Study: Japanese had gum disease in 18th century

A group of researchers says it has found that people in Japan in the 18th to mid-19th century had periodontitis, a gum disease induced by bacterial infections that leads to bone loss around the teeth.

The group, which includes researchers at Tokyo Medical and Dental University, published the results of its study in a Swiss journal on molecular biology.

The researchers analyzed bone samples excavated from a site in Tokyo's Fukagawa area from the 18th to mid-19th century, which corresponds to the latter half of Japan's Edo period.

It says partial bone loss was confirmed in five of 12 samples, showing they were affected by periodontitis.

The group also conducted genomic analysis of dental calculus. It says 24 types of bacteria were detected in the samples from the Edo period, and 17 species were common to samples from modern times. But none of the periodontitis bacteria in modern humans were detected in the Edo samples.

The group says the results suggest differences in the bacterial composition of the oral cavity, and the possibility that different pathogens were responsible for periodontitis in the Edo period.

Assistant Professor Shiba Takahiko of Tokyo Medical and Dental University says he hopes to closely study how the bacteria changed over time, and find pathogens that can be a target of fundamental treatment, so that a new remedy can be found.

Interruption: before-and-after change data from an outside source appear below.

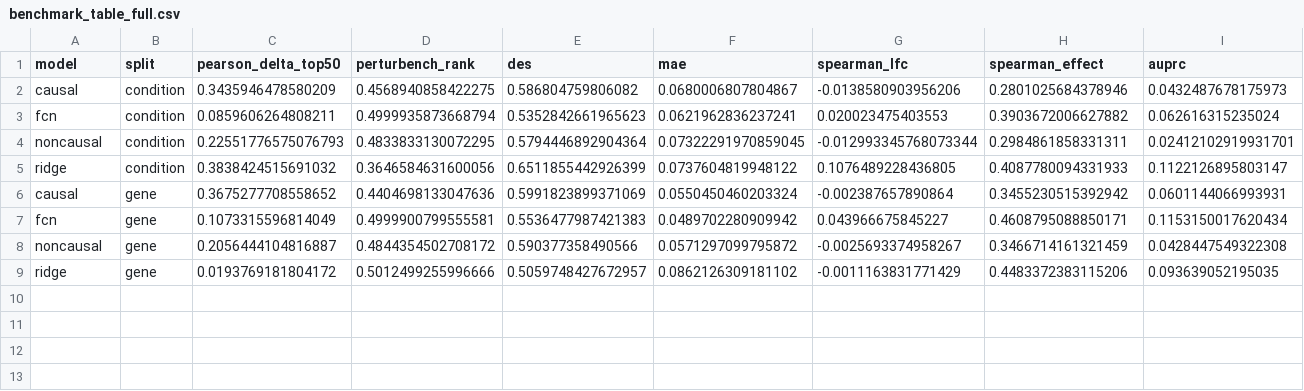
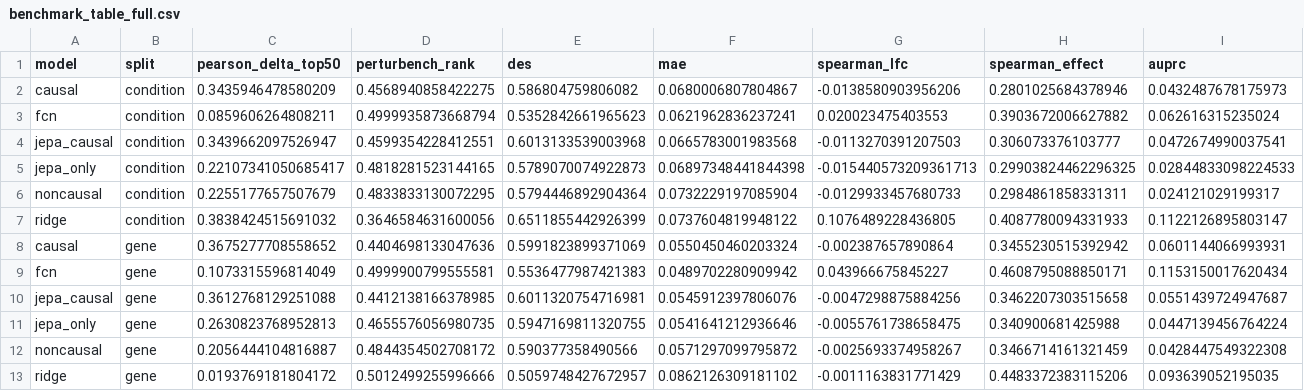
Before and after one commit to VibeCodingScientist/cd4-perturb-causal-jepa, a CSV file: results/benchmark_table_full.csv, drawn as a sheet; only a part is shown; addresses are those after the commit; rows hold the shown columns only; the diff names each change by its address in the sheet, - before the commit and + after, or states it on an @@ line.

```diff
--- a/results/benchmark_table_full.csv
+++ b/results/benchmark_table_full.csv
+row 4: jepa_causal | condition | 0.3439662097526947 | 0.4599354228412551 | 0.6013133539003968 | 0.0665783001983568 | -0.0113270391207503 | 0.306073376103777 | 0.0472674990037541
+row 5: jepa_only | condition | 0.22107341050685417 | 0.4818281523144165 | 0.5789070074922873 | 0.06897348441844398 | -0.015440573209361713 | 0.29903824462296325 | 0.02844833098224533
-C6 (pearson_delta_top50): 0.22551776575076793
+C6 (pearson_delta_top50): 0.2255177657507679
-F6 (mae): 0.07322291970859045
+F6 (mae): 0.0732229197085904
-G6 (spearman_lfc): -0.012993345768073344
+G6 (spearman_lfc): -0.0129933457680733
-I6 (auprc): 0.02412102919931701
+I6 (auprc): 0.024121029199317
+row 10: jepa_causal | gene | 0.3612768129251088 | 0.4412138166378985 | 0.6011320754716981 | 0.0545912397806076 | -0.0047298875884256 | 0.3462207303515658 | 0.0551439724947687
+row 11: jepa_only | gene | 0.2630823768952813 | 0.4655576056980735 | 0.5947169811320755 | 0.0541641212936646 | -0.0055761738658475 | 0.340900681425988 | 0.0447139456764224
```
Also changed, not shown: results/benchmark_table.csv, 11 other files.
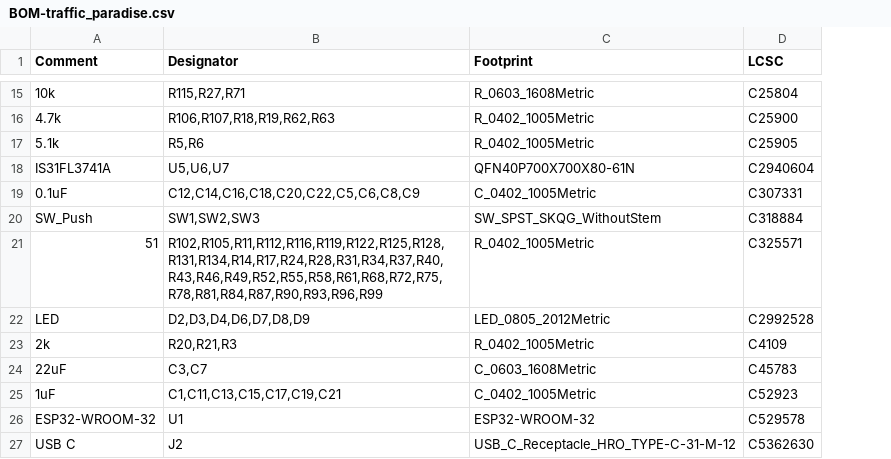
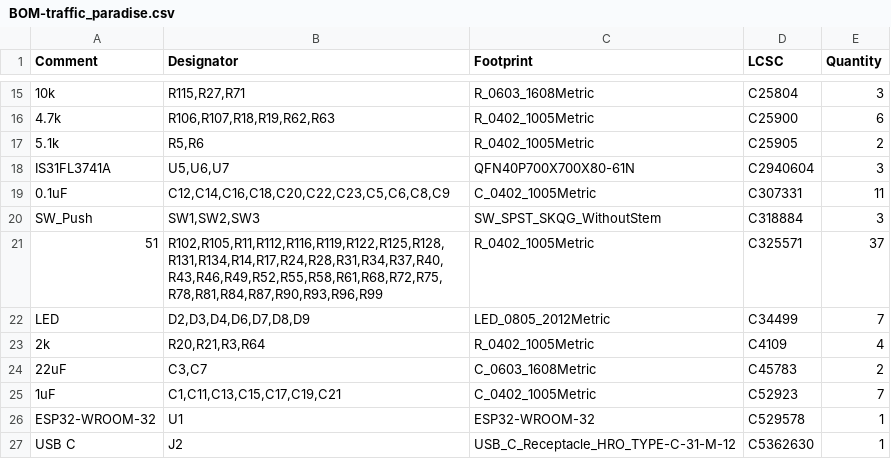
Before and after one commit to zinkwazi/traffic-pcb-sb, a CSV file: hardware/kicad/jlcpcb/production_files/BOM-traffic_paradise.csv, drawn as a sheet; only a part is shown, gaps mark what is left out; the diff covers the shown part only; the diff names each change by its address in the sheet, - before the commit and + after, or states it on an @@ line.

```diff
--- a/hardware/kicad/jlcpcb/production_files/BOM-traffic_paradise.csv
+++ b/hardware/kicad/jlcpcb/production_files/BOM-traffic_paradise.csv
+column E (Quantity), rows 15-27: 3 | 6 | 2 | 3 | 11 | 3 | 37 | 7 | 4 | 2 | 7 | 1 | 1
-B19 (Designator): C12,C14,C16,C18,C20,C22,C5,C6,C8,C9
+B19 (Designator): C12,C14,C16,C18,C20,C22,C23,C5,C6,C8,C9
-D22 (LCSC): C2992528
+D22 (LCSC): C34499
-B23 (Designator): R20,R21,R3
+B23 (Designator): R20,R21,R3,R64
```
Also changed, not shown: 3 added rows, 1 removed row and 5 edited cells elsewhere in this file, hardware/kicad/jlcpcb/production_files/CPL-traffic_paradise.csv, 45 other files.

He says he plans to further study the dental calculus of samples from earlier eras.